> [Your goal] Comb through the entries for "commit" and pull out each line that holds it.

> [Record extracts]
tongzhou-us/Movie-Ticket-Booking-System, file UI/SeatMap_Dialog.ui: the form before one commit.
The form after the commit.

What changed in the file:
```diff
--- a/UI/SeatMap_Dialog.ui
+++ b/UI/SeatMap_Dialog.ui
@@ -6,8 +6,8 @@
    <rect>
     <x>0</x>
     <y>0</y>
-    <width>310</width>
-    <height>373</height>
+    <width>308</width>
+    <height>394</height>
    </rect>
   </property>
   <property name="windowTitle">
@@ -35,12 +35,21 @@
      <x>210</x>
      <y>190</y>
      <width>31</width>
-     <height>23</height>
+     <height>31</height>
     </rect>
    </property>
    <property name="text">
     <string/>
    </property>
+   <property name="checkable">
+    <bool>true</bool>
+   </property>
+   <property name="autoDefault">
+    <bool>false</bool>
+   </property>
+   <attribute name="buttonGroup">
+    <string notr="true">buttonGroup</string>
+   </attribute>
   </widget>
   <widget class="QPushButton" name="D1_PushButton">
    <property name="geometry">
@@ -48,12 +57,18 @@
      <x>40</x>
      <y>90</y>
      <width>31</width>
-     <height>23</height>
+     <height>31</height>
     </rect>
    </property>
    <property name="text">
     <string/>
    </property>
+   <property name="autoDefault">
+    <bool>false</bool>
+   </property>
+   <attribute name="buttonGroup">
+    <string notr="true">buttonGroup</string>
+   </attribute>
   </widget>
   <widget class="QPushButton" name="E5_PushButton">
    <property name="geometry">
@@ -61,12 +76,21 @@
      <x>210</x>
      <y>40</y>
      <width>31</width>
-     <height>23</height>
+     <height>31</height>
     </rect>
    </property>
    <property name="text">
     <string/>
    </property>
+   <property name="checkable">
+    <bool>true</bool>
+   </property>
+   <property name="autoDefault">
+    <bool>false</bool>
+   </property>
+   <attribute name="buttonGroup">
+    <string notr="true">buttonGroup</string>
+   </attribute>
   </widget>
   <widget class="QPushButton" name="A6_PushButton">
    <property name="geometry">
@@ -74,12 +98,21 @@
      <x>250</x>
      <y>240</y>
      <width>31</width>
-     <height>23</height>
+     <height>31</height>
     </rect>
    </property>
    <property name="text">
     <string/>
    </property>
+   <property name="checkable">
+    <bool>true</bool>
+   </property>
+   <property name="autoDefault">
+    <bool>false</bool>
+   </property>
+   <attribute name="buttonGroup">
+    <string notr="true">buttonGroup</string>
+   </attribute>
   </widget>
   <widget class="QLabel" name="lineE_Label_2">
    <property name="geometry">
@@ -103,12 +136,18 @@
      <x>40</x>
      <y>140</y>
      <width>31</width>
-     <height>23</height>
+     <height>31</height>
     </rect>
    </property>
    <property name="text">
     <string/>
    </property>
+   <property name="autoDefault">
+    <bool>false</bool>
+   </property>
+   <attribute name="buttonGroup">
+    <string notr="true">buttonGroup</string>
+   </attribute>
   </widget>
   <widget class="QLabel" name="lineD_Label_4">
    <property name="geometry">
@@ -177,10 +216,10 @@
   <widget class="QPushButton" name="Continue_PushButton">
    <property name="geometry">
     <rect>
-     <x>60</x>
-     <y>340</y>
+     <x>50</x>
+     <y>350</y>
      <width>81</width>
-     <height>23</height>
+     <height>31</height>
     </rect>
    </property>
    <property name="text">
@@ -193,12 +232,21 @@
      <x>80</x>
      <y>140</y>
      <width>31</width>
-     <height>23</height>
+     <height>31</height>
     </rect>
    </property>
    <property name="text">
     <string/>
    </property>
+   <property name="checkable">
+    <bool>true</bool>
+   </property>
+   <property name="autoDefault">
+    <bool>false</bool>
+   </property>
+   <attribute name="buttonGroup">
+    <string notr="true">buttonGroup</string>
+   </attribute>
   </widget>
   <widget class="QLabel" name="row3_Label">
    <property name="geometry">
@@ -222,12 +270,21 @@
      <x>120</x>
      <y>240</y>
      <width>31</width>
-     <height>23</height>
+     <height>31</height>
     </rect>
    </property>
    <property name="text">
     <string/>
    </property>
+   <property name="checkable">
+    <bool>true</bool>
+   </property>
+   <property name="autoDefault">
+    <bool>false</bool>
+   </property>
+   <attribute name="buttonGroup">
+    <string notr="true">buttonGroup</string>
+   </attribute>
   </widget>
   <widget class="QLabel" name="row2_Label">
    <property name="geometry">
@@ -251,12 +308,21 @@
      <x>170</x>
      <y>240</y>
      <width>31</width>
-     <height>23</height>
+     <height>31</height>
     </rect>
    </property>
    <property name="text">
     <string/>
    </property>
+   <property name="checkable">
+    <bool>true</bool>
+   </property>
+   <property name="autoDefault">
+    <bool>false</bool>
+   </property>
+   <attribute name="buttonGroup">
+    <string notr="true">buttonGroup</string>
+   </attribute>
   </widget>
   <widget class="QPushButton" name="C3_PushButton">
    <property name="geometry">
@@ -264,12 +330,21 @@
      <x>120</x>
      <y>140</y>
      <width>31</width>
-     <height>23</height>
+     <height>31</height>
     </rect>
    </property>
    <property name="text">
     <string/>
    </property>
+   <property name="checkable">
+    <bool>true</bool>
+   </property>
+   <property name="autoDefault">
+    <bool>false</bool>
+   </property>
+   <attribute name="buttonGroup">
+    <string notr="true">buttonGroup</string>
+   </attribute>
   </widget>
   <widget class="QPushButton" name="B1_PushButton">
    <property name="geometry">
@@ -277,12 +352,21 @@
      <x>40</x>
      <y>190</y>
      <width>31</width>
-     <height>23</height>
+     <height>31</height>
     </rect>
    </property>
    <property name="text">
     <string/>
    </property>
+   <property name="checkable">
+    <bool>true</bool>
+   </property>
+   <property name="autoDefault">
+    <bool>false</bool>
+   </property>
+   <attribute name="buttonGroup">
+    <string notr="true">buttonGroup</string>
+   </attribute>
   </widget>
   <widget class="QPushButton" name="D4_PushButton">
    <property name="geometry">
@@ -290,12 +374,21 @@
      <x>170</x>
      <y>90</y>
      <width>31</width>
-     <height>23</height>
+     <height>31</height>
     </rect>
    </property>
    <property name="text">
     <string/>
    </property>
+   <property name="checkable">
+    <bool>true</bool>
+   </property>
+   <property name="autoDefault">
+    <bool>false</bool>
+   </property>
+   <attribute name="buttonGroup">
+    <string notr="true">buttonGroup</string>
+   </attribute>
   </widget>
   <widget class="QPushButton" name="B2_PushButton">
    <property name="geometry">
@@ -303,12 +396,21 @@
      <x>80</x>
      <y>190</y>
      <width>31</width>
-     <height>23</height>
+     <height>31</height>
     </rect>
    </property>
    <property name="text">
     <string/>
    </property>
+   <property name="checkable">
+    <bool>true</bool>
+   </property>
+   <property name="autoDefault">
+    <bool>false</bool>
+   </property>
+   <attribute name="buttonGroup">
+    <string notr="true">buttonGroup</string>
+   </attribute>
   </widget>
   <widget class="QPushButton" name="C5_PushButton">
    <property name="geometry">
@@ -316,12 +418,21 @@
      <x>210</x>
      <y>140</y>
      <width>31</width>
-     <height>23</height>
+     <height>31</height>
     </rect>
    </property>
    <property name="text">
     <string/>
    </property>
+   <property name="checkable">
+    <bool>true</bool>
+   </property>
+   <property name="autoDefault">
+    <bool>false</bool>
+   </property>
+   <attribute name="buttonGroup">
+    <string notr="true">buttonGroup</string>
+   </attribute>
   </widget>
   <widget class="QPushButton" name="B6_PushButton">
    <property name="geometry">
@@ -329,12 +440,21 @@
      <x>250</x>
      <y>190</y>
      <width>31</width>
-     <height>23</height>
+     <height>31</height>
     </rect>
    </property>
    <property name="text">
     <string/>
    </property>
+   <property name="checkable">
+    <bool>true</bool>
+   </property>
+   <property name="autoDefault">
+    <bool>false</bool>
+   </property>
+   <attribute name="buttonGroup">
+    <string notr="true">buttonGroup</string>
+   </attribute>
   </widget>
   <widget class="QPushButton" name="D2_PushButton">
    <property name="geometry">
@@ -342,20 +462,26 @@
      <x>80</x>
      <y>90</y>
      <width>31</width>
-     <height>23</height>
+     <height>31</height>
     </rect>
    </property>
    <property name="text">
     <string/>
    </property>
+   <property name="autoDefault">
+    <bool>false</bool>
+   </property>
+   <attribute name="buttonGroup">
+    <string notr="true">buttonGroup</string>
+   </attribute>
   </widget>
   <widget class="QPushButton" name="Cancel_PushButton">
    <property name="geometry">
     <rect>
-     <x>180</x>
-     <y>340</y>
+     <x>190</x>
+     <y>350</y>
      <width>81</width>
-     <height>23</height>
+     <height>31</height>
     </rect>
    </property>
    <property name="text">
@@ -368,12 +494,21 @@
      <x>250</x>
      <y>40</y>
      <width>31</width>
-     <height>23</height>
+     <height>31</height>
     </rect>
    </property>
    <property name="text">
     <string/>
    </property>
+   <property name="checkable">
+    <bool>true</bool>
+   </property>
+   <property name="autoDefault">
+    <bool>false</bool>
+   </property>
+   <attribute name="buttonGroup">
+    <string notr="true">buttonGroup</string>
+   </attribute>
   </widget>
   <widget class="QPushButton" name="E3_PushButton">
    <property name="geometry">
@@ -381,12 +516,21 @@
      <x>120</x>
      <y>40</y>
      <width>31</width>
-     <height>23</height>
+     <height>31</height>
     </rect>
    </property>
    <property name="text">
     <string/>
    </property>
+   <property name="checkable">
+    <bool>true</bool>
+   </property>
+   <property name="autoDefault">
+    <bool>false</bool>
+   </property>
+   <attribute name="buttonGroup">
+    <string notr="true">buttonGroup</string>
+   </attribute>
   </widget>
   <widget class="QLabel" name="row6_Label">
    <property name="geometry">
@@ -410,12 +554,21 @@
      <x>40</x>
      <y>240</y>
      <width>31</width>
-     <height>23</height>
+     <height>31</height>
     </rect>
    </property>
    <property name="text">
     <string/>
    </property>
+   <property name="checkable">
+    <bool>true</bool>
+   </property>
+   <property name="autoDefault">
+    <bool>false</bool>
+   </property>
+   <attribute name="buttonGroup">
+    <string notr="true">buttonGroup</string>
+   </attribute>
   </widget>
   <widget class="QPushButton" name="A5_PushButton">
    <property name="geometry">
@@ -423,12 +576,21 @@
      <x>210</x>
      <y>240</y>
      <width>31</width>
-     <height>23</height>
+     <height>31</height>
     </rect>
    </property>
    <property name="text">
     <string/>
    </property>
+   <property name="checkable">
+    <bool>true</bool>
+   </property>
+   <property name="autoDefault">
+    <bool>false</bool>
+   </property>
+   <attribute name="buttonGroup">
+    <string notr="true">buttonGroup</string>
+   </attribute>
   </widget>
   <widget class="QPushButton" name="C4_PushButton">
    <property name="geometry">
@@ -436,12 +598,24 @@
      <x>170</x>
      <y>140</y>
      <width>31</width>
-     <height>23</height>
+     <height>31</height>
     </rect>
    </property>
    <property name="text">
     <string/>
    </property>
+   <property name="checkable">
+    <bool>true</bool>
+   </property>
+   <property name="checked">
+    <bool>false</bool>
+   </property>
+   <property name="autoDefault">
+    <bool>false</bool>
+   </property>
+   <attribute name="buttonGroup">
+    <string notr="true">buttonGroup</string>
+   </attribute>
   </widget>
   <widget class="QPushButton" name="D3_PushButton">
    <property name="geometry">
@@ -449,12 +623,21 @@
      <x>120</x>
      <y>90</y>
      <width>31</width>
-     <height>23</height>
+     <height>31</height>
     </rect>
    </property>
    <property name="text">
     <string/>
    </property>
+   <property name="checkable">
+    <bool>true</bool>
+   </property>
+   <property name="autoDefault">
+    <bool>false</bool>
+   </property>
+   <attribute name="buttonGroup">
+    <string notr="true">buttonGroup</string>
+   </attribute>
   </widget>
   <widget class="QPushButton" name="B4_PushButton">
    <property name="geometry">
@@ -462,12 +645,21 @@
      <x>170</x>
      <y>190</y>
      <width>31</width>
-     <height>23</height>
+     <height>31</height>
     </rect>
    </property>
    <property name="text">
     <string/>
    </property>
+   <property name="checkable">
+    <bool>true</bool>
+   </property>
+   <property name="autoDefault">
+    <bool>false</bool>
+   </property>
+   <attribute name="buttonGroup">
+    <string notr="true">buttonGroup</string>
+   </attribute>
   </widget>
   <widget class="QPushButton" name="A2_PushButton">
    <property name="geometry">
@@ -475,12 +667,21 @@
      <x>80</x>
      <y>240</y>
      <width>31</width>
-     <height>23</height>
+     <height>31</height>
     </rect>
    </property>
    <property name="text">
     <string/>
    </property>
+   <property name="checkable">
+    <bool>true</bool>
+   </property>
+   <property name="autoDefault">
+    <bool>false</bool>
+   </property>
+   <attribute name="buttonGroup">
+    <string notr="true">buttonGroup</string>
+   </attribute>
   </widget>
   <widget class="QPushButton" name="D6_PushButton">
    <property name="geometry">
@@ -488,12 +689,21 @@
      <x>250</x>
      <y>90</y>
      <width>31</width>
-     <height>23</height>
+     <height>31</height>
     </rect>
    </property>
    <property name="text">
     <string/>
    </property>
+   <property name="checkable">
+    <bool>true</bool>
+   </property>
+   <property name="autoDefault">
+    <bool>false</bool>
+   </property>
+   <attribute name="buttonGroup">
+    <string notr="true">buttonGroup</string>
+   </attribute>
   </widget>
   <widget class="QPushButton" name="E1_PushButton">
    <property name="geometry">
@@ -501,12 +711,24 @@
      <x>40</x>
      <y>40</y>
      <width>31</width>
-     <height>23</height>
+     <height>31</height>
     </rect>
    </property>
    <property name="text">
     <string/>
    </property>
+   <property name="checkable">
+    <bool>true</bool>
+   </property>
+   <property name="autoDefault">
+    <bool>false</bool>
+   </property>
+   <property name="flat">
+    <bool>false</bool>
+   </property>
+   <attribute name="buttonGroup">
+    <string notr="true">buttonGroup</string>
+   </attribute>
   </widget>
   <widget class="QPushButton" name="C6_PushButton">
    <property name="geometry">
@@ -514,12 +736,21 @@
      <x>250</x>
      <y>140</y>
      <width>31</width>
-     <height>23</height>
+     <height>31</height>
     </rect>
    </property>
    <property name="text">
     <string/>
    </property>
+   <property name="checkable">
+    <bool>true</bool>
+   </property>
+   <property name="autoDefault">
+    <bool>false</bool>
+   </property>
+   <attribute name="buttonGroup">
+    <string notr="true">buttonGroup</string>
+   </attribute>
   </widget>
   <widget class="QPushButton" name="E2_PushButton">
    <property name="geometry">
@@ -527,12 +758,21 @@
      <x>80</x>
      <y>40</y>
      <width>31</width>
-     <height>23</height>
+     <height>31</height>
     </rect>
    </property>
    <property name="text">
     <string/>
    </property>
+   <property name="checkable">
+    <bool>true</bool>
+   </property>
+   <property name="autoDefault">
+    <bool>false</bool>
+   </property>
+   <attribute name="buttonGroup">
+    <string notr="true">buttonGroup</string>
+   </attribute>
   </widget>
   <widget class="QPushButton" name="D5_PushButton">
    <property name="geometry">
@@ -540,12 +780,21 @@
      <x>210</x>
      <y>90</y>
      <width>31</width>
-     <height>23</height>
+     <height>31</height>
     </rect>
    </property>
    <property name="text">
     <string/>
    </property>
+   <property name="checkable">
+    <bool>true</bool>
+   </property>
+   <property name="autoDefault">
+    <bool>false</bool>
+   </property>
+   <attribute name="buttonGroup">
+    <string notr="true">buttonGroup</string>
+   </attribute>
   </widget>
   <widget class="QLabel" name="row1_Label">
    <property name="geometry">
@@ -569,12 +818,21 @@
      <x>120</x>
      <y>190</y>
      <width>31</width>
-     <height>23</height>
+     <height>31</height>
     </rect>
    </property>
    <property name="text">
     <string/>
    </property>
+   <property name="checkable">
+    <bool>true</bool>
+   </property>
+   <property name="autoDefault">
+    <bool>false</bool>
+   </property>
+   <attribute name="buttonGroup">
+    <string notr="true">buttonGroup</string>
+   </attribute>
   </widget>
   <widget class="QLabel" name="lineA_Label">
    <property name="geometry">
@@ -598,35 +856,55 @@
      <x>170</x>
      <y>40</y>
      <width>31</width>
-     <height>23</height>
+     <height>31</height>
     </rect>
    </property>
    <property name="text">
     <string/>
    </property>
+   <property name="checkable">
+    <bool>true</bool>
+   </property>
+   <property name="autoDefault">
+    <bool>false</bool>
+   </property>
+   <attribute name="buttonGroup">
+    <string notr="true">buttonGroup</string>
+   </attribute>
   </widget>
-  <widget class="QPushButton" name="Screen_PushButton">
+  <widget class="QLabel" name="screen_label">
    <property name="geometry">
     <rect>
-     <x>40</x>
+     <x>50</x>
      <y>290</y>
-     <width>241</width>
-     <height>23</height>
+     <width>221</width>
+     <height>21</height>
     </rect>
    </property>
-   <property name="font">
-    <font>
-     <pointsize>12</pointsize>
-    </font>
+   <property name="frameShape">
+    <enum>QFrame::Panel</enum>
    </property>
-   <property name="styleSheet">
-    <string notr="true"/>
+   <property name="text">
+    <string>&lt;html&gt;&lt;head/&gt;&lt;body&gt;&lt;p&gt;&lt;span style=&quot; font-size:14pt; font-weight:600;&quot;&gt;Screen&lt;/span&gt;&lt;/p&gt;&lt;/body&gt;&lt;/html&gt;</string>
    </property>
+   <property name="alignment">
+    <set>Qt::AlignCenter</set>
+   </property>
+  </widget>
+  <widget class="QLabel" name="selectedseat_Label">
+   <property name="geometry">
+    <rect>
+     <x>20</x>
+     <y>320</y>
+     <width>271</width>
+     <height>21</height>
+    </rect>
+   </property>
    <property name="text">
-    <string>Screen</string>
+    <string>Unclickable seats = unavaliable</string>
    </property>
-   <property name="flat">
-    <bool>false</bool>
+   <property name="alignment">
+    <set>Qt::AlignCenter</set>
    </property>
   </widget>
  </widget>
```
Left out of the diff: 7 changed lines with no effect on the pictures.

> [Task response]
tongzhou-us/Movie-Ticket-Booking-System, file UI/SeatMap_Dialog.ui: the form before one commit.
The form after the commit.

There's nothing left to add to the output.